The US Marines lost 49 killed, two MIA, and 49 wounded during the entire 15-day siege, while three US Navy personnel and at least 70 US civilians were killed, including 10 Chamorros, and 12 civilians wounded. 433 US personnel were captured. USMC History estimates that 125 Japanese were killed in ground combat with another 125 wounded. It also estimates 92 killed and 195 wounded from damaged ships. At least 28 land-based and carrier aircraft were also either shot down or damaged. The Japanese captured all men remaining on the island, the majority of whom were civilian contractors employed by the Morrison-Knudsen Company.
Of those captured, 98 American civilian workers were kept on the island as forced labor. On 07OCT43 the Japanese garrison commander, fearing an attempt by the US to re-take the island, ordered them executed. 97 were executed by machine gun with 1 unknown worker escaping and carving “98 US PW 5-10-43” into a large coral rock near the mass grave of the executed. This unknown American was recaptured and personally executed by the garrison commander. After the war the garrison commander was tried and hanged for war crimes.
Wake Island was surrendered by the Japanese to a detachment of US Marines 04SEP45.
Happy Veteran’s Day to my fellow Vets and as @laststandonzombieisland says:
Remember, today is not about how much you can save on bedding
When I see Dad today, I’ll ask him if Valley Forge was as cold as the books claimed…
Missing but never forgotten
Missing while on air to sea firing practice.
Fl/Sgt. Joseph Pelletier was classed as ‘missing, believed killed’ along with his pilot on the 03rd September 1942. Defiant N1804 had been on an air to sea firing practice which failed to return. The Royal Observer Corps reported the aircraft crossing the coast at the south end of Druridge Bay, Northumberland (south of Amble) at 15:53 hrs. A search was instigated but apart from a patch of oil on the sea no wreckage trace of the crew were found. Fl/Sgt. Joseph Alphonse Jean Gerard Pelletier R/53763 RCAF – air gunner and Polish pilot, 32 year old, F/O. Stanisław Józef Sowiński P-0151 from Nowy Sacz, Poland missing – believed killed.
About the artist
Hi, I’m Harry and I’ve created this page to showcase my efforts in colouring old black/white photographs. Just for fun!
I’ve long been interested in history, especially that of WW2 aviation, so after coming across the likes of communities like Colourising History and a variety of very talented artists, I decided I’d like to try my hand at this.
I do this for fun: I get a sense of satisfaction when I finally complete an image, but what I really like is how a coloured image can make the history it shows somehow more real… or perhaps more ‘relevant’ would be a better term as I find it makes said history easier to connect with.
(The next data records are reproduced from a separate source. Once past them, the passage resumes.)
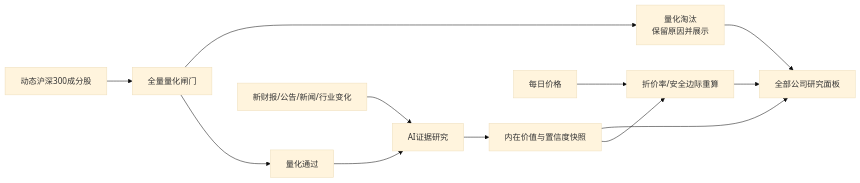
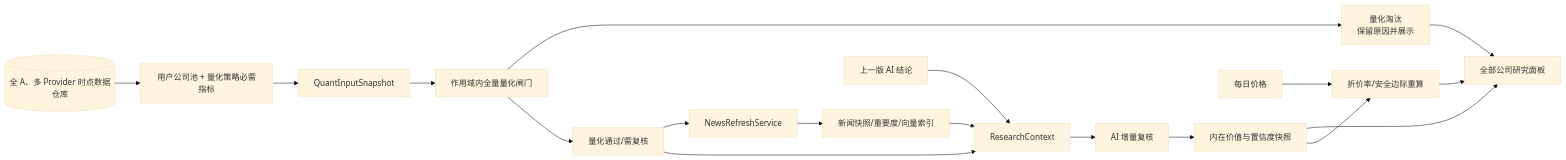
One commit to RickyW0529/Margin changed the second of 6 diagrams in docs/design/v0.2/product/Margin_产品设计_v0.2_中文.md. Above: the diagram before and after it, drawn with Mermaid (base theme). The commit also changed other lines of this file and 469 other files, not shown here.

````diff
--- a/docs/design/v0.2/product/Margin_产品设计_v0.2_中文.md
+++ b/docs/design/v0.2/product/Margin_产品设计_v0.2_中文.md
@@ -40,14 +93,20 @@
 ```mermaid
 flowchart LR
-    U[动态沪深300成分股] --> Q[全量量化闸门]
+    W[(全 A、多 Provider 时点数据仓库)] --> S[用户公司池 + 量化策略必需指标]
+    S --> I[QuantInputSnapshot]
+    I --> Q[作用域内全量量化闸门]
     Q --> R[量化淘汰<br/>保留原因并展示]
-    Q --> P[量化通过]
-    P --> A[AI证据研究]
-    E[新财报/公告/新闻/行业变化] --> A
+    Q --> P[量化通过/需复核]
+    P --> N[NewsRefreshService]
+    N --> E[新闻快照/重要度/向量索引]
+    P --> C[ResearchContext]
+    E --> C
+    Prev[上一版 AI 结论] --> C
+    C --> A[AI 增量复核]
     A --> V[内在价值与置信度快照]
     V --> D[全部公司研究面板]
     R --> D
     Price[每日价格] --> M[折价率/安全边际重算]
     V --> M
     M --> D
 ```
````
A colourised photo can remind us that the portrayed person isn’t just some distant, long dead curiosity but was once a living, breathing human being just like you and I.
Collection Gérard Pelletier